-- Source information follows --

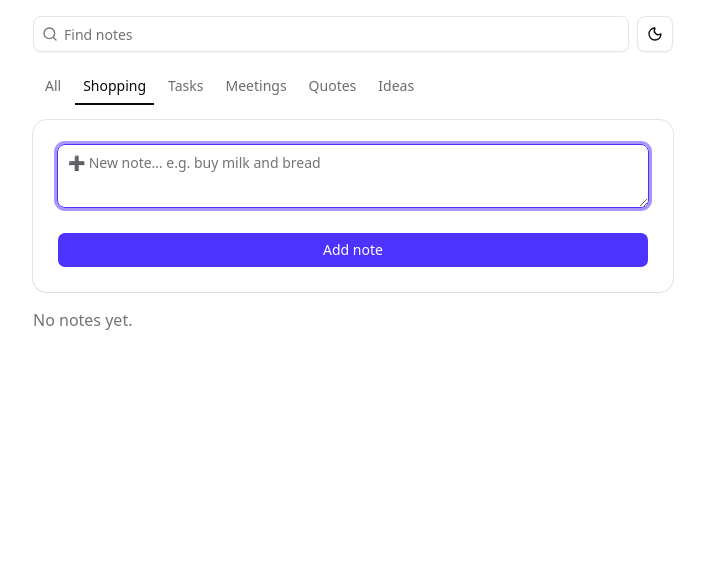
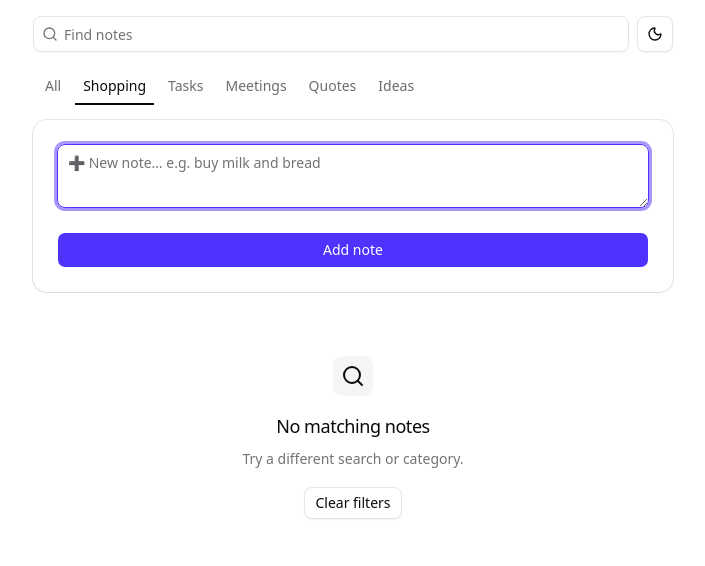
Before and after one commit to whosz/pi-llm-notetaker, a FastAPI app: page /?type=shopping in a window 1280 px wide. Shown: the top 566 px of the page, without its empty margins (287-992 px from the left). Run offline with FastAPI, Linux system fonts and the light colour scheme; data that the repository does not hold is empty.

Commit message:
Add empty states to notes list (Basecoat empty component)
Two variants, matching basecoatui.com/components/empty/: a plain
'No notes yet' prompt on first load, and a 'No matching notes' + Clear
filters state when a search/category filter yields zero results. Both
routes (index page and category tabs) share this one partial already,
so no separate wiring was needed.

Co-Authored-By: Claude Sonnet 5 <noreply@anthropic.com>

```diff
--- a/app/templates/partials/notes_list.html
+++ b/app/templates/partials/notes_list.html
@@ -1,6 +1,28 @@
-{% for note in notes %} {% include "partials/note_card.html" %} {% else %}
-<p class="text-muted-foreground">No notes yet.</p>
-{% endfor %} {% if notes|length == limit %}
+{% for note in notes %} {% include "partials/note_card.html" %} {% else %} {%
+if q or type %}
+<section class="empty">
+  <header>
+    <figure>
+      <svg xmlns="http://www.w3.org/2000/svg" width="24" height="24" viewBox="0 0 24 24" fill="none" stroke="currentColor" stroke-width="2" stroke-linecap="round" stroke-linejoin="round"><circle cx="11" cy="11" r="8" /><path d="m21 21-4.3-4.3" /></svg>
+    </figure>
+    <h3>No matching notes</h3>
+    <p>Try a different search{% if type %} or category{% endif %}.</p>
+  </header>
+  <footer>
+    <a href="/" class="btn" data-variant="outline" data-size="sm">Clear filters</a>
+  </footer>
+</section>
+{% else %}
+<section class="empty">
+  <header>
+    <figure>
+      <svg xmlns="http://www.w3.org/2000/svg" width="24" height="24" viewBox="0 0 24 24" fill="none" stroke="currentColor" stroke-width="2" stroke-linecap="round" stroke-linejoin="round"><path d="M13.4 2H6a2 2 0 0 0-2 2v16a2 2 0 0 0 2 2h12a2 2 0 0 0 2-2v-7.4" /><path d="M2 6h4" /><path d="M2 10h4" /><path d="M2 14h4" /><path d="M2 18h4" /><path d="M21.378 5.626a1 1 0 1 0-3.004-3.004l-5.01 5.012a2 2 0 0 0-.506.854l-.837 2.87a.5.5 0 0 0 .62.62l2.87-.837a2 2 0 0 0 .854-.506z" /></svg>
+    </figure>
+    <h3>No notes yet</h3>
+    <p>Type something above and it'll show up here.</p>
+  </header>
+</section>
+{% endif %} {% endfor %} {% if notes|length == limit %}
 <button
   type="button"
   class="btn w-full"
```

-- Source information concluded --

Instructions for the task » Scan the entries above and copy each line where "class" occurs.

Answer to the problem »
-<p class="text-muted-foreground">No notes yet.</p>
+<section class="empty">
+    <a href="/" class="btn" data-variant="outline" data-size="sm">Clear filters</a>
+<section class="empty">
   class="btn w-full"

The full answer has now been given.